→ **EXERCISE PROMPT**:
For each line below that holds "bash", return the line as it stands.

== EXCERPTED DATA ==

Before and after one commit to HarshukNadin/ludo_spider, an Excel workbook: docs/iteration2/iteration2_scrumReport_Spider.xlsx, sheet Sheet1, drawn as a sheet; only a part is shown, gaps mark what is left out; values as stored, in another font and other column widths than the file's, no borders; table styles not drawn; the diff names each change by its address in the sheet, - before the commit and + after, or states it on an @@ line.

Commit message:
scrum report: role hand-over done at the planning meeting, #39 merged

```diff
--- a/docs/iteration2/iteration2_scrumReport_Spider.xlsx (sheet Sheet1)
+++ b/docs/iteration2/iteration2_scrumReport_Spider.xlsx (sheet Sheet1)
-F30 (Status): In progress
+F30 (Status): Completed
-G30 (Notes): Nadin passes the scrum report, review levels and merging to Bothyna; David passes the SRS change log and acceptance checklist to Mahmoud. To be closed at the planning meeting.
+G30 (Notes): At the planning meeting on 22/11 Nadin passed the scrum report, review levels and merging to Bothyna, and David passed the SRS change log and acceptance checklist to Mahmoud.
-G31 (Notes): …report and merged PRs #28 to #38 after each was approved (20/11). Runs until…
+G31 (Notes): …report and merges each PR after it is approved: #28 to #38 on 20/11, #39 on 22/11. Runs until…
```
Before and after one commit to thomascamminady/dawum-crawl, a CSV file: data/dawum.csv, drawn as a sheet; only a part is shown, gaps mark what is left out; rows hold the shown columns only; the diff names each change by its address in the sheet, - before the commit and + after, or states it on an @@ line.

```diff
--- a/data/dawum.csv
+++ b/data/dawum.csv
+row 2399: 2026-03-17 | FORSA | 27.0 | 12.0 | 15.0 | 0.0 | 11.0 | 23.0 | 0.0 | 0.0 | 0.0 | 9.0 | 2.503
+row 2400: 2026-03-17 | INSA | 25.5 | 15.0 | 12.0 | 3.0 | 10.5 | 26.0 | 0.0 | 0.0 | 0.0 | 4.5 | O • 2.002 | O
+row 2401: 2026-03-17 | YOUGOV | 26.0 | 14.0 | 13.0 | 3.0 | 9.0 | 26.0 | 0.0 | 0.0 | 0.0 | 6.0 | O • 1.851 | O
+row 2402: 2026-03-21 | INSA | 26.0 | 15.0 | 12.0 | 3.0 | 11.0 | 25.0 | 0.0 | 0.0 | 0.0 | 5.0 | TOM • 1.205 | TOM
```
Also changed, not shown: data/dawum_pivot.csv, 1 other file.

===
== EXCERPTED DATA ==

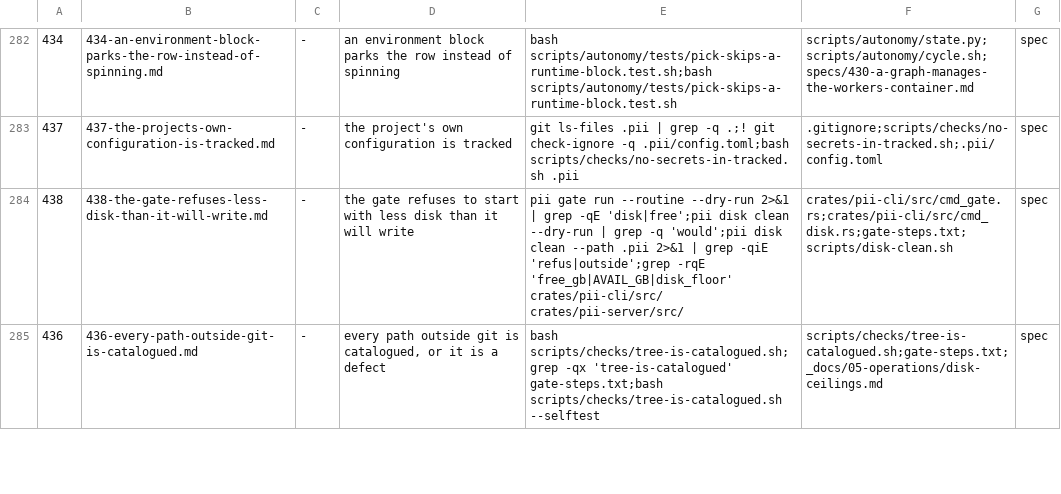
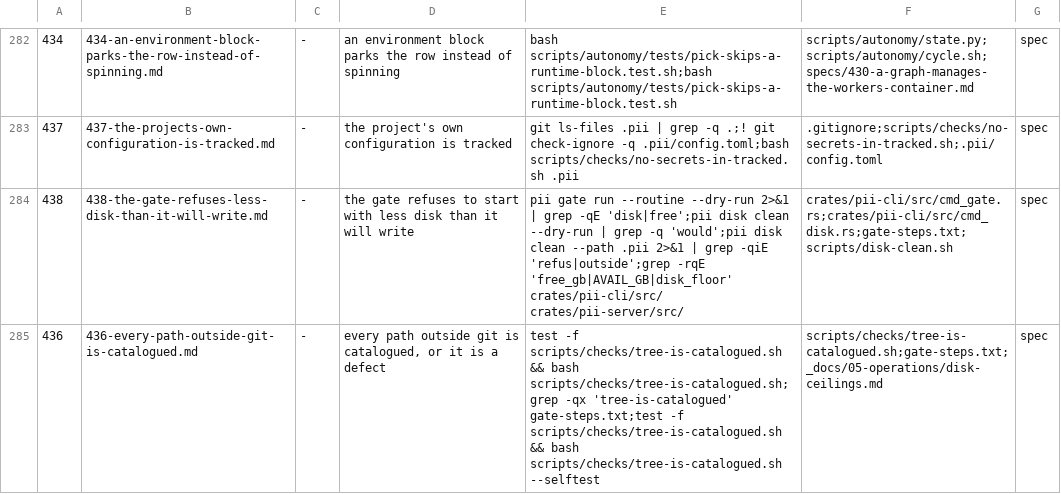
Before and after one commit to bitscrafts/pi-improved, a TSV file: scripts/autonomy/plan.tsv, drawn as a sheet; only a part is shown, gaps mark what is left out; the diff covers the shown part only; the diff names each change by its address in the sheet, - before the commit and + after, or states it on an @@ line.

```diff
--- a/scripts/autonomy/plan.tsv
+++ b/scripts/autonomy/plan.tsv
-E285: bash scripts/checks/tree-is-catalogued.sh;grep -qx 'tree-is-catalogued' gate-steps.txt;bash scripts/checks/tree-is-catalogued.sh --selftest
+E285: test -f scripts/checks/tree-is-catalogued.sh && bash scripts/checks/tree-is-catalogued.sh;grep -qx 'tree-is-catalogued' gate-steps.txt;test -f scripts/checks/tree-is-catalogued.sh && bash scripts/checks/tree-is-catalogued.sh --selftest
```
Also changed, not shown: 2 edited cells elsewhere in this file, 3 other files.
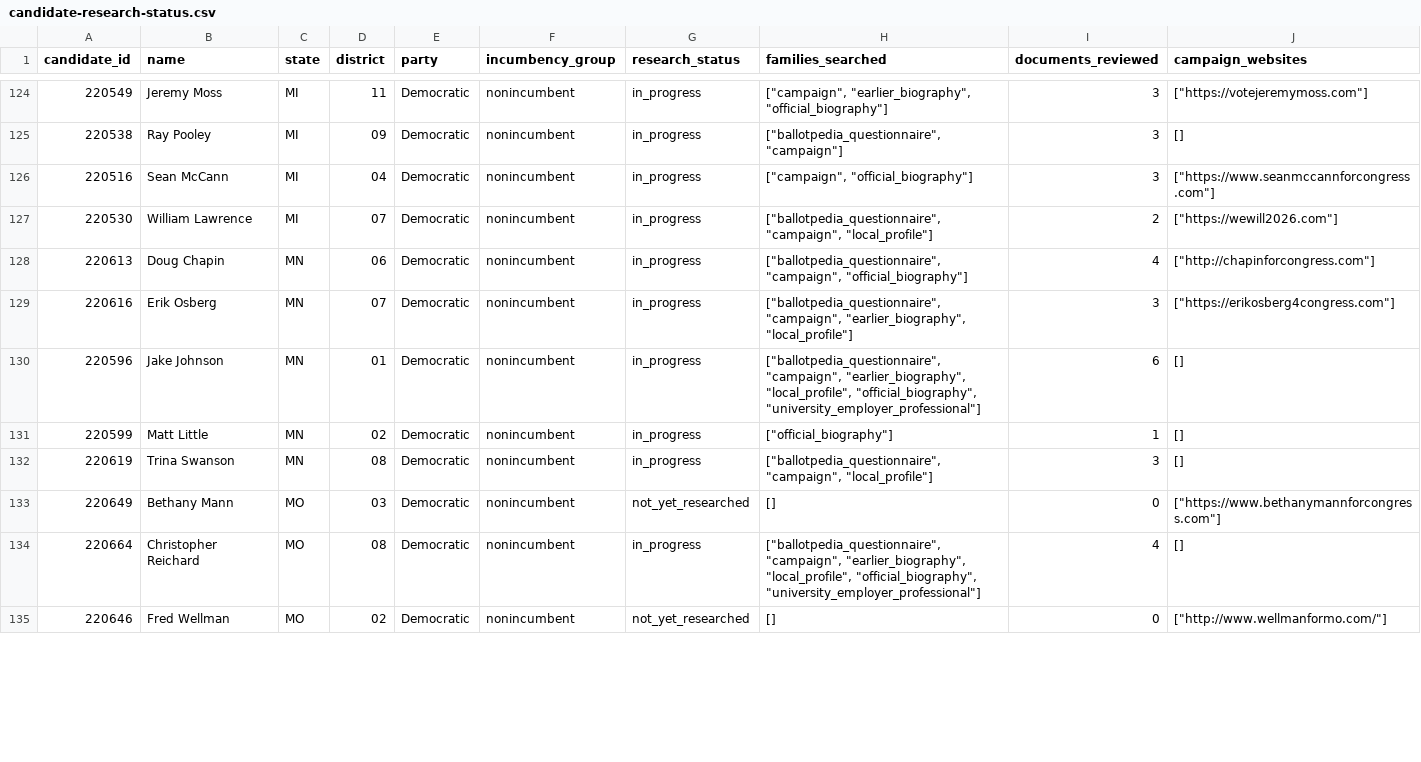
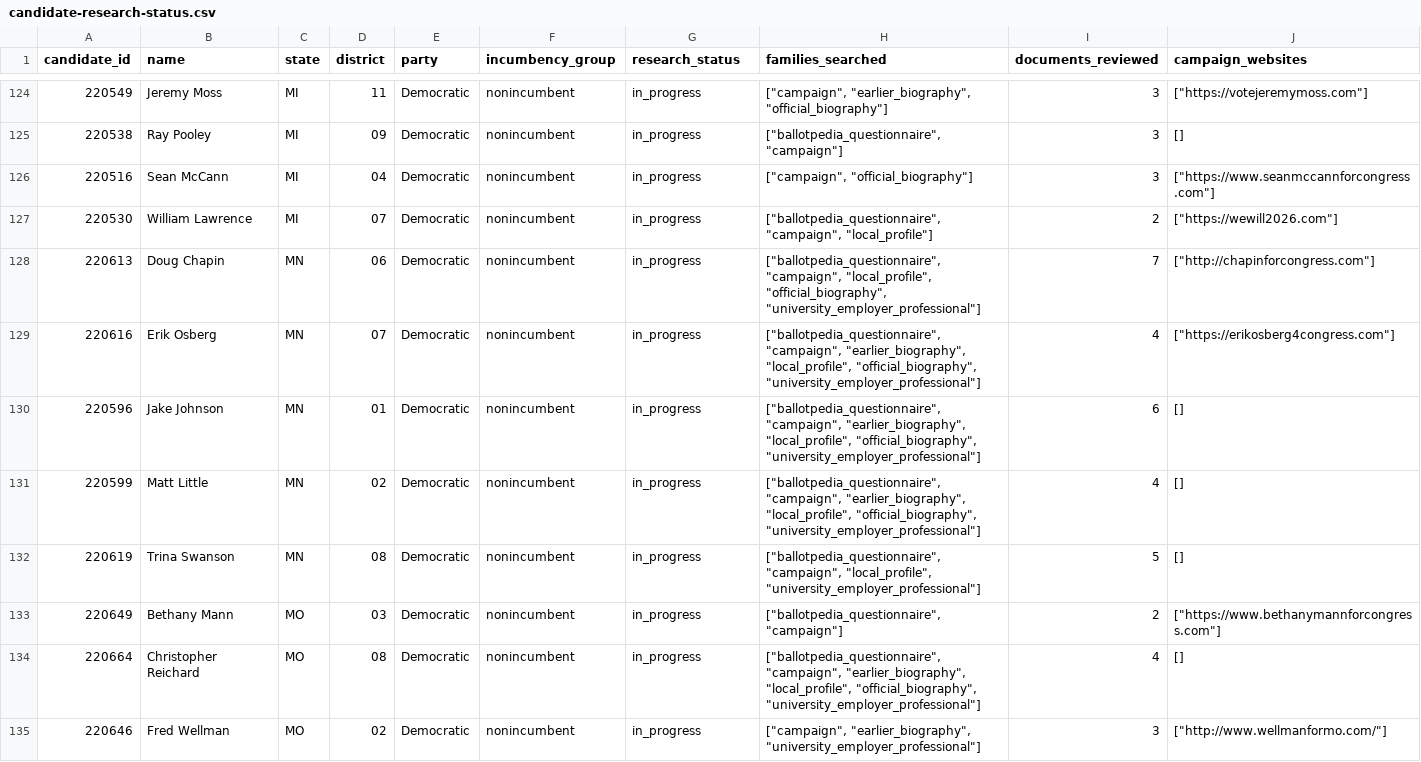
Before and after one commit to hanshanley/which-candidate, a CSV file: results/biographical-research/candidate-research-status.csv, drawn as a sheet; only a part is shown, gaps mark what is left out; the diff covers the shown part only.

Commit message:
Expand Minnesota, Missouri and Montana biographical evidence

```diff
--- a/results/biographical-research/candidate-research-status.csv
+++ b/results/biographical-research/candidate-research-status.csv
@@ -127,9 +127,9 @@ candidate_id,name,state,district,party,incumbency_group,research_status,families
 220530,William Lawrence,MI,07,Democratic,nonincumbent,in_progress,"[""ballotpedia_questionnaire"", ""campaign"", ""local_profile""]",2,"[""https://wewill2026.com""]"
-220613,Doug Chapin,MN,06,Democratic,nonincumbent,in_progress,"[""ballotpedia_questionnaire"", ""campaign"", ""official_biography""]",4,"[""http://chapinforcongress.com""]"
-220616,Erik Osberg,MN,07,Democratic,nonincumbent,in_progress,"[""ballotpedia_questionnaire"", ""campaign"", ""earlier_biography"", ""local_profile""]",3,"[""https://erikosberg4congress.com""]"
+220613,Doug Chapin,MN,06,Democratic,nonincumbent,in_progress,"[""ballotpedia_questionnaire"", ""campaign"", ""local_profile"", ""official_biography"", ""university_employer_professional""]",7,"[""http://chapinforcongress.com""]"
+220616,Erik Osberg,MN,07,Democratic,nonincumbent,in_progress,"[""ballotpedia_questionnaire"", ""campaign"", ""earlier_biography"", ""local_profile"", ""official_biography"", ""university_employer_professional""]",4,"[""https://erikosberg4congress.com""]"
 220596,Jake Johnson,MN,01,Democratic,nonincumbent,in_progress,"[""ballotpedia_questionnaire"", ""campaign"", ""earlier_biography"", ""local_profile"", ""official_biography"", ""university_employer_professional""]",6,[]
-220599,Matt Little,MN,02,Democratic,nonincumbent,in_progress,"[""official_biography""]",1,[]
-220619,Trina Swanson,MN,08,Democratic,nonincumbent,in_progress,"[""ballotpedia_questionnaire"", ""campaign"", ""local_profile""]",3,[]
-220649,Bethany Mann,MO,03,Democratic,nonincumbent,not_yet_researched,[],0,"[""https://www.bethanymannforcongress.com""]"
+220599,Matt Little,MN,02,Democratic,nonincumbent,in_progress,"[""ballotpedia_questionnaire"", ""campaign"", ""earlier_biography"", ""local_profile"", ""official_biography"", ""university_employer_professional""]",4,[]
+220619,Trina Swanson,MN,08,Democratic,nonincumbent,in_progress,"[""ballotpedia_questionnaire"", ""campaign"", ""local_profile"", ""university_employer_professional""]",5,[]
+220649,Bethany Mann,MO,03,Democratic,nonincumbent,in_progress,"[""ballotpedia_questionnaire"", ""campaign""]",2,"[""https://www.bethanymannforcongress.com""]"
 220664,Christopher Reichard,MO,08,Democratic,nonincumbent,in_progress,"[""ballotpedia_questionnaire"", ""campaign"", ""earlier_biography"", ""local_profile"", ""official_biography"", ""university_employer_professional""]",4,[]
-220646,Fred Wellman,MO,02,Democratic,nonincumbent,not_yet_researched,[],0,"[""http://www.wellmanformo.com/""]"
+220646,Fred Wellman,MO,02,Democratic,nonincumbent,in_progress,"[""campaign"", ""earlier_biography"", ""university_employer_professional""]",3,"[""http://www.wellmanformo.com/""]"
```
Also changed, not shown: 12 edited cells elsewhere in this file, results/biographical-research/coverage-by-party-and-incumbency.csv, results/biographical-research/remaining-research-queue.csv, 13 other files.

===
== EXCERPTED DATA ==

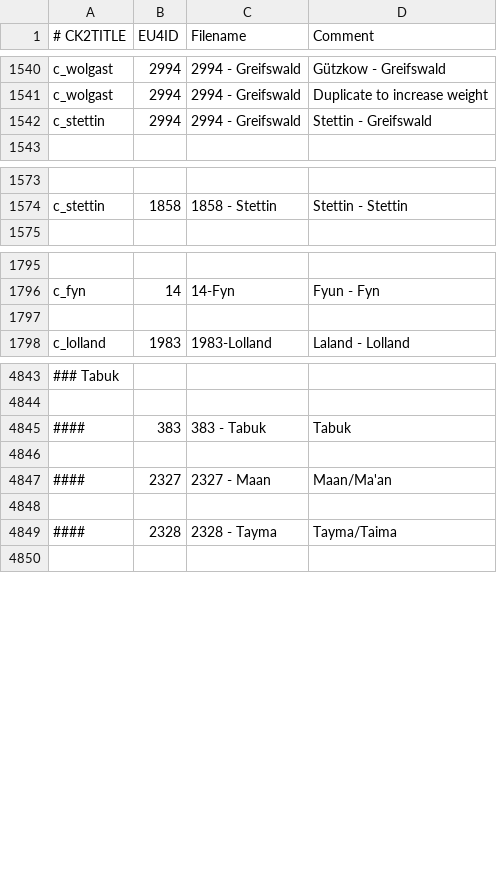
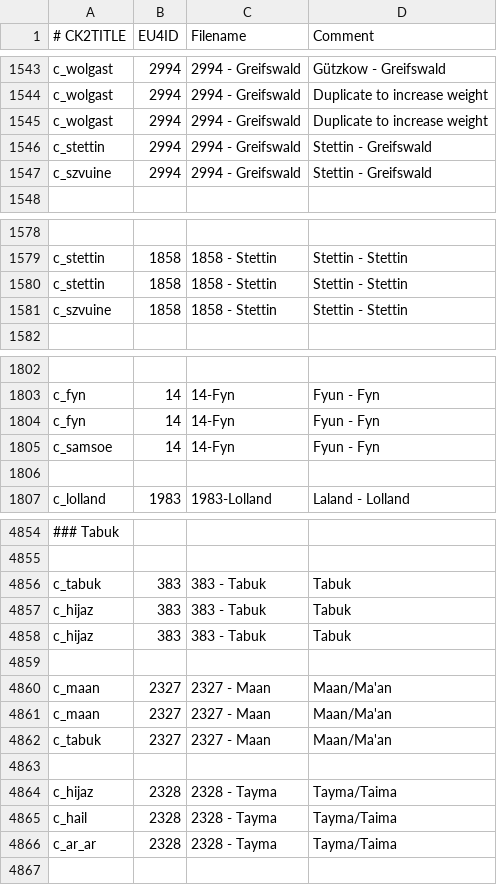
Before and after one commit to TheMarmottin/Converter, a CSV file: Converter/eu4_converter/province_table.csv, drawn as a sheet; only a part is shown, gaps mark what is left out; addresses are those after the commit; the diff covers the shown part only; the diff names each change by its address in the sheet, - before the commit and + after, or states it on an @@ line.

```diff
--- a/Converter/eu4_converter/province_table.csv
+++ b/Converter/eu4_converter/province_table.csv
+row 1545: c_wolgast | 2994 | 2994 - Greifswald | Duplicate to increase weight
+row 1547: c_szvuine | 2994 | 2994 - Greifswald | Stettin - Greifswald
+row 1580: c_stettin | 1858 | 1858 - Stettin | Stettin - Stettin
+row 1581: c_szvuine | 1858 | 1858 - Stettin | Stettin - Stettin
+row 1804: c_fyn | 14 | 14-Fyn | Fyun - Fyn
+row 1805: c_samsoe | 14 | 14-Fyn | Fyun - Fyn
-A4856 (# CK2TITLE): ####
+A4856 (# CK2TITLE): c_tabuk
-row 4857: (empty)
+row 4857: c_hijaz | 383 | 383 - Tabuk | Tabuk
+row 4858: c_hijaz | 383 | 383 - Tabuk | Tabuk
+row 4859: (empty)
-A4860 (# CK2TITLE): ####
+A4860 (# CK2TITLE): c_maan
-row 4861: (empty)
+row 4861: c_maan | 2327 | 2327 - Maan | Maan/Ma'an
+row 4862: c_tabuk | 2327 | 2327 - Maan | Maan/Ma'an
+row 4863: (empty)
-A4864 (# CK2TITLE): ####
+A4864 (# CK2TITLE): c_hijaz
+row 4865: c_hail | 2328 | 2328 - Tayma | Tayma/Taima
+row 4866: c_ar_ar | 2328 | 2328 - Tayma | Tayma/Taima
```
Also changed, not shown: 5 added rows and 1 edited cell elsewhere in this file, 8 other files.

===

→ **WRITTEN REPLY**:
-E285: bash scripts/checks/tree-is-catalogued.sh;grep -qx 'tree-is-catalogued' gate-steps.txt;bash scripts/checks/tree-is-catalogued.sh --selftest
+E285: test -f scripts/checks/tree-is-catalogued.sh && bash scripts/checks/tree-is-catalogued.sh;grep -qx 'tree-is-catalogued' gate-steps.txt;test -f scripts/checks/tree-is-catalogued.sh && bash scripts/checks/tree-is-catalogued.sh --selftest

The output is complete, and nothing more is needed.